Constitutional Rights protect drivers from illegal searches and seizures. However, police are allowed to conduct a search of a vehicle without a warrant under certain circumstances. These circumstances include:
- Consent to Search: A driver’s consent for an officer to search the vehicle operates as a waiver of constitutional rights under the 4th amendment protection against illegal searches and seizures.

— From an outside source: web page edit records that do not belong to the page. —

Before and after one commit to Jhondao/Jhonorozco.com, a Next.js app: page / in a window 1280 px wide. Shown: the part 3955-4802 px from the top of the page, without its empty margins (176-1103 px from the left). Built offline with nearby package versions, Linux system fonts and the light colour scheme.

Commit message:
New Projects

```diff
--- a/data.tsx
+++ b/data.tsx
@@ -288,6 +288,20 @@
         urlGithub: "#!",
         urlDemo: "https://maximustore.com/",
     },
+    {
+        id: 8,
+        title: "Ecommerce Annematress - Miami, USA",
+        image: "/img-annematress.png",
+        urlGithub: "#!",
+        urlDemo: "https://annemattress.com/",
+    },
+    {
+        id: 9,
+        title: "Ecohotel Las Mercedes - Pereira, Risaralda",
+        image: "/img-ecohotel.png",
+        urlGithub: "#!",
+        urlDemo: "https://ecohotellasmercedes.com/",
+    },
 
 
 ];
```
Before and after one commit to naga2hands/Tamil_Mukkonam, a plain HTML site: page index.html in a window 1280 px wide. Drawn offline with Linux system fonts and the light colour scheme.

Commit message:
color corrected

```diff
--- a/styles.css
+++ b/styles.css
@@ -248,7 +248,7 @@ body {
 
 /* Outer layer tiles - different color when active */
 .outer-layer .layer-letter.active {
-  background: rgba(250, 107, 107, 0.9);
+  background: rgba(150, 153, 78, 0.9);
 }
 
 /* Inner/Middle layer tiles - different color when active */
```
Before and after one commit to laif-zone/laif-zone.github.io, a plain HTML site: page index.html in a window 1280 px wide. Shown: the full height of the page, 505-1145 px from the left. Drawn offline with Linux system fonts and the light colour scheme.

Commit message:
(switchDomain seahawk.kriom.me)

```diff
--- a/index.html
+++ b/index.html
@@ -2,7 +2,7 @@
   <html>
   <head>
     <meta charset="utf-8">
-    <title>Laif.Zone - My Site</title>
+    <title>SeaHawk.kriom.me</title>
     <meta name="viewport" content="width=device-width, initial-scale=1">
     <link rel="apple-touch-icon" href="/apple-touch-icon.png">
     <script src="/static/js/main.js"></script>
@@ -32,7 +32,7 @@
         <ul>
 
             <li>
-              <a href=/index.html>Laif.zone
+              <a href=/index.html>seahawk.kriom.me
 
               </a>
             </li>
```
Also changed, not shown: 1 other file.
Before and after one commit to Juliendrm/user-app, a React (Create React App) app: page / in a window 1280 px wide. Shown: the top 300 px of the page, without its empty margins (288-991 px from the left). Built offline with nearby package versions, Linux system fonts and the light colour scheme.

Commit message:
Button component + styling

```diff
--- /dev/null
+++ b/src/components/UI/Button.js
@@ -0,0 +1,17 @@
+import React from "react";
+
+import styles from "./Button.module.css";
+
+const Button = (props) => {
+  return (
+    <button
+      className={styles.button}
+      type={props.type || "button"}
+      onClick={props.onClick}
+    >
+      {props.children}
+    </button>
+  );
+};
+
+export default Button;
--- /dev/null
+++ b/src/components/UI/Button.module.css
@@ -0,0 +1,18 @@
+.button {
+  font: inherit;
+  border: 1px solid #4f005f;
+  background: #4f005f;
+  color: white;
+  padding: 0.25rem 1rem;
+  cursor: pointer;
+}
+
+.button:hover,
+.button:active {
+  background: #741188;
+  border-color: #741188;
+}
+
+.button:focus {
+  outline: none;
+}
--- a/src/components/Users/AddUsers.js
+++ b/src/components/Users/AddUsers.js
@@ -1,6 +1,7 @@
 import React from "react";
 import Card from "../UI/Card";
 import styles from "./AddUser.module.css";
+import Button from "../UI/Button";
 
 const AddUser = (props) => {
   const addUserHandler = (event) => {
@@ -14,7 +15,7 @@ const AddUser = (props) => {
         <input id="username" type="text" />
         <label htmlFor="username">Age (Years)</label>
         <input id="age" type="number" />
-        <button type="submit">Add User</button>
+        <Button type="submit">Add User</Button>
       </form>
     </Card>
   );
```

Additionally, any incriminating evidence obtained from the search can be used against the driver.
- Plain View Rule: A police officer is authorized to search a vehicle if within the officer’s plain view there is any illegal substance or contraband visible.
- Exigent Circumstances: A police officer is allowed to search a vehicle if in their discretion they reasonably believe that an immediate search is necessary to prevent harm or serious damage, or they believe that evidence of a crime is in danger of being destroyed.
- Probable Cause: A police officer is authorized to search a vehicle without a warrant if they have a sufficient reason justifying probable cause to believe that a crime has been committed.
If you have been arrested following a traffic stop and have questions regarding your rights, call Blick Law Firm today at (813) 931-0840 to schedule a free 15 minute appointment with attorney Michael Blickensderfer.